Not merely a Clash song, I am at a juncture. Almost a year ago, I migrated off self-hosted Ghost for The Product Bistro to Substack. The main motivation for this was to free myself from the back-end maintenance, and hassles of running the platform.
Then Substack had to go and step in the Nazi cesspool. Look, I know that repulsive, repugnant people are out there, like cockroaches who come out of the cracks to infest every venue they can. And when Substack was much more like infrastructure, rather than a platform, I could look the other way.
On November 28, independent journalist Jonathan Katz published a bombshell of an article on The Atlantic, titled “Substack has a Nazi Problem” where he had highlighted that some of the worst of the far right, Christian Nationalists (aka white supremacists), and dyed-in-the-wool Nazi’s had made camp, and many of them had used the monetization capabilities of Substack to gain dozens to hundreds of paid subscribers.
It took more than three weeks for Substack’s founders to respond, and it is bad…
Chris, Jairaj, and I wanted to let you know that we’ve heard and have been listening to all the views being expressed about how Substack should think about the presence of fringe voices on the platform (and particularly, in this case, Nazi views). ... I just want to make it clear that we don’t like Nazis either—we wish no-one held those views. But some people do hold those and other extreme views. Given that, we don't think that censorship (including through demonetizing publications) makes the problem go away—in fact, it makes it worse.1
So, they don’t like Nazi’s, but they are perfectly happy to rake their 10% of the subscription fees into their coffers (because, they are Tech Bros’ and that is what they do).

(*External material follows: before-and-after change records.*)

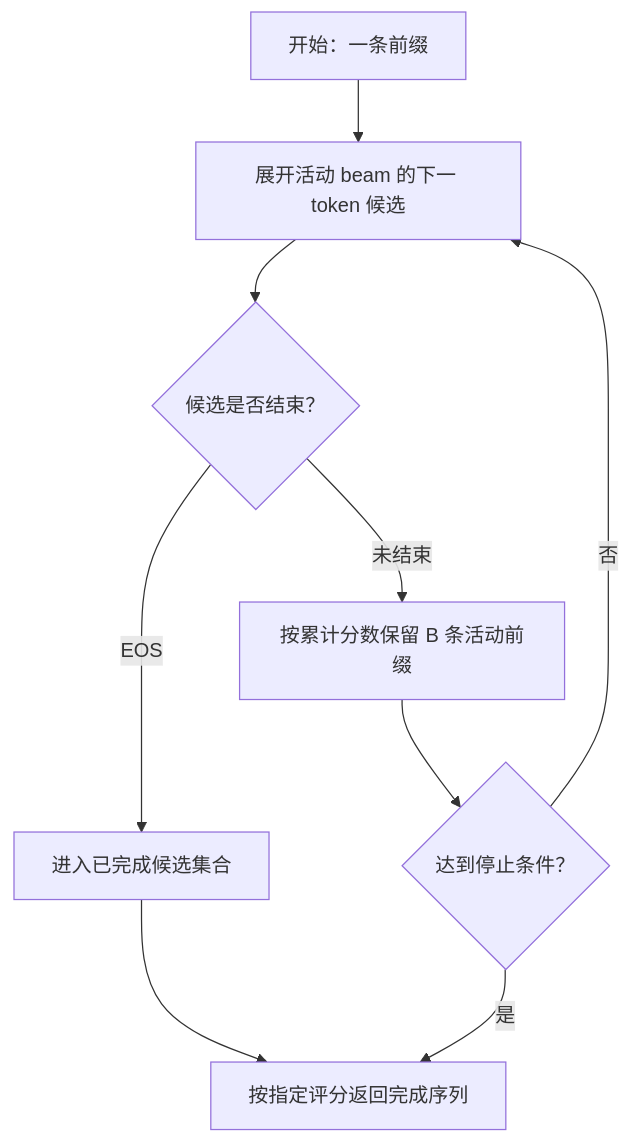
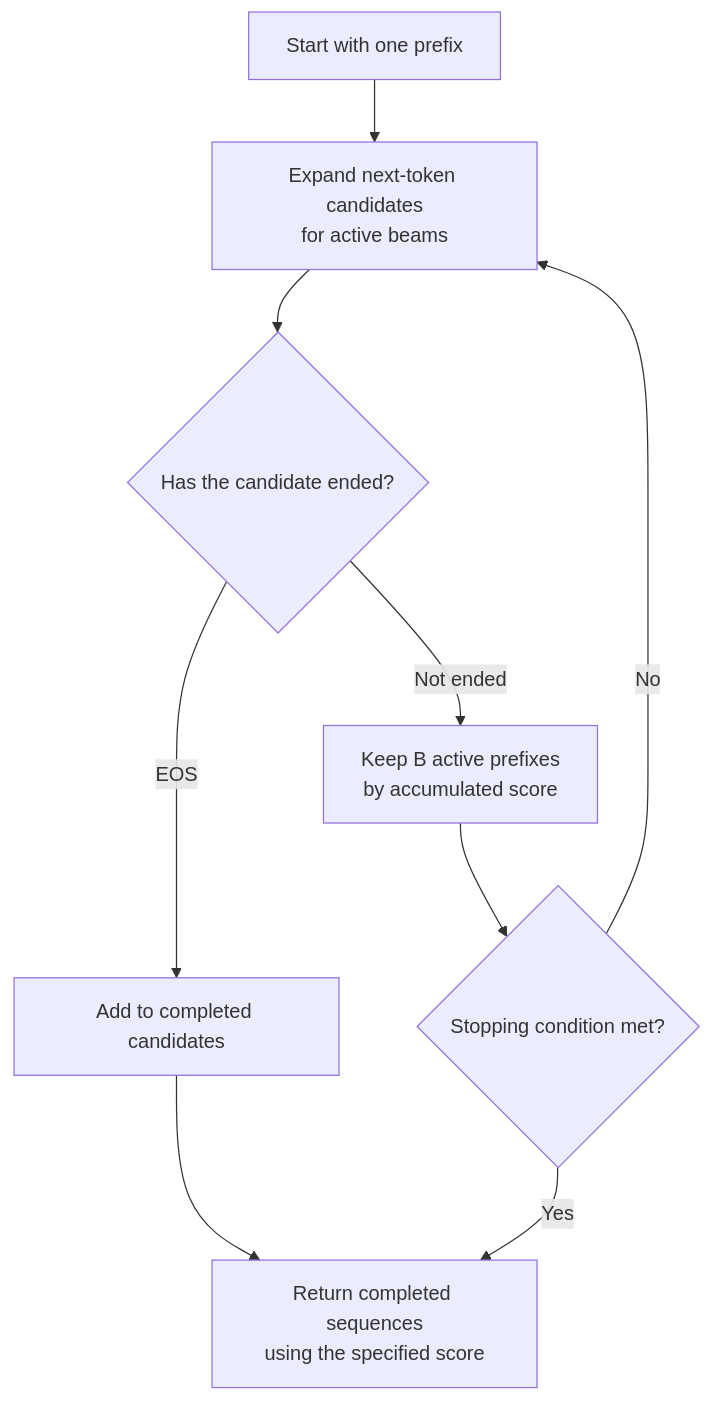
Before and after one commit to oneleaveknowsthefall/awesome-ai-roadmap: the diagram in docs/llm/03-inference-serving/12-decoding-strategies.md, drawn with Mermaid. The commit also changed other lines of this file and 92 other files, not shown here.

````diff
--- a/docs/llm/03-inference-serving/12-decoding-strategies.md
+++ b/docs/llm/03-inference-serving/12-decoding-strategies.md
@@ -65,11 +65,11 @@
 ```mermaid
 flowchart TB
-    S["开始：一条前缀"] --> E["展开活动 beam 的下一 token 候选"]
-    E --> EOS{"候选是否结束？"}
-    EOS -->|EOS| F["进入已完成候选集合"]
-    EOS -->|未结束| B["按累计分数保留 B 条活动前缀"]
-    B --> STOP{"达到停止条件？"}
-    STOP -->|否| E
-    STOP -->|是| R["按指定评分返回完成序列"]
+    S["Start with one prefix"] --> E["Expand next-token candidates<br/>for active beams"]
+    E --> EOS{"Has the candidate ended?"}
+    EOS -->|EOS| F["Add to completed candidates"]
+    EOS -->|Not ended| B["Keep B active prefixes<br/>by accumulated score"]
+    B --> STOP{"Stopping condition met?"}
+    STOP -->|No| E
+    STOP -->|Yes| R["Return completed sequences<br/>using the specified score"]
     F --> R
 ```
````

That still wouldn’t be enough to cause me to bolt for the exits, except for one thing. I hung out at Twitter for a few months after it was purchased by Musk, and the permission structure he superimposed, coupled with the decimation of the content moderation team made it a shithole. The last time I logged in there about the time Twitter stopped letting me crosspost links from Substack, I looked around, and the amount of porn, and the prioritization of those who shelled out the $8 a month for the new “blue” service, it was clear that all the worst people were being promoted and spammed to the entire audience.
As part of this degradation of Twitter as a useful vector to get more people to read my writings, there has been a gradual increase in the addition of Social Media-like functionality. The ability to recommend other newsletters to your readers, the “Notes” feature that was a proto-Tweet feed, and the like means that people will often get some truly horrible things in their feed. This essentially moved Substack from “infrastructure” into “Platform” territory.
Yet it is clear as a bell that there is no appetite to institute any moderation at all, and just use the “marketplace” of ideas and free speech yada yada yada.
And yes, I have had some copy-pasta comments on my other Substack posts from these far-right proto-Nazis. So many that I have now banned more people than I ever did in 13 years on Twitter. Yes, it is a real problem.
Now, here is where I am seeking some feedback. What does my audience of savvy Product people recommend?
- Should I just suck it up and stay? I mean, I don’t charge for this, so ultimately I am a free-rider, consuming resources of Substack, helping to drain their coffers by a little bit. There are pros to this (mainly the social shim (notes, recommendations really do help grow my audience), besides the coexisting with Nazis.
- Should I move? I could return to Ghost, and self-host and avoid the association with the worst of humanity. But that will take a lot of effort and I am already in my pajamas
- Should I just retire the site entirely? Since I grew it from my following in the glory days of Twitter, and that glory is fading.
I am leaning towards moving it. I have spun up a Ghost test site to re-acquaint myself, and I have to say that many of the niggling issues that drove me to move to Substack have been fixed, and it seems better in every way from Substack.
The CTA (Call to Action)
I want (need) to hear from my audience. You can do that via comments below, or you can just move that mouse pointer and click on the “Reply” button and let me know.
You have been on this journey with me over the last 7 years (and blogging about product management for the last 15 years since my first product post on wordpress dot com in 2009).
I anxiously await your feedback and thoughts.
Seriously, the founders are BAD at this. They really need to staff a good Comms team, and have a crisis PR firm on speed-dial, as well as muzzling Hamish Mackenzie. They really stepped in it and made it progressively worse. ↩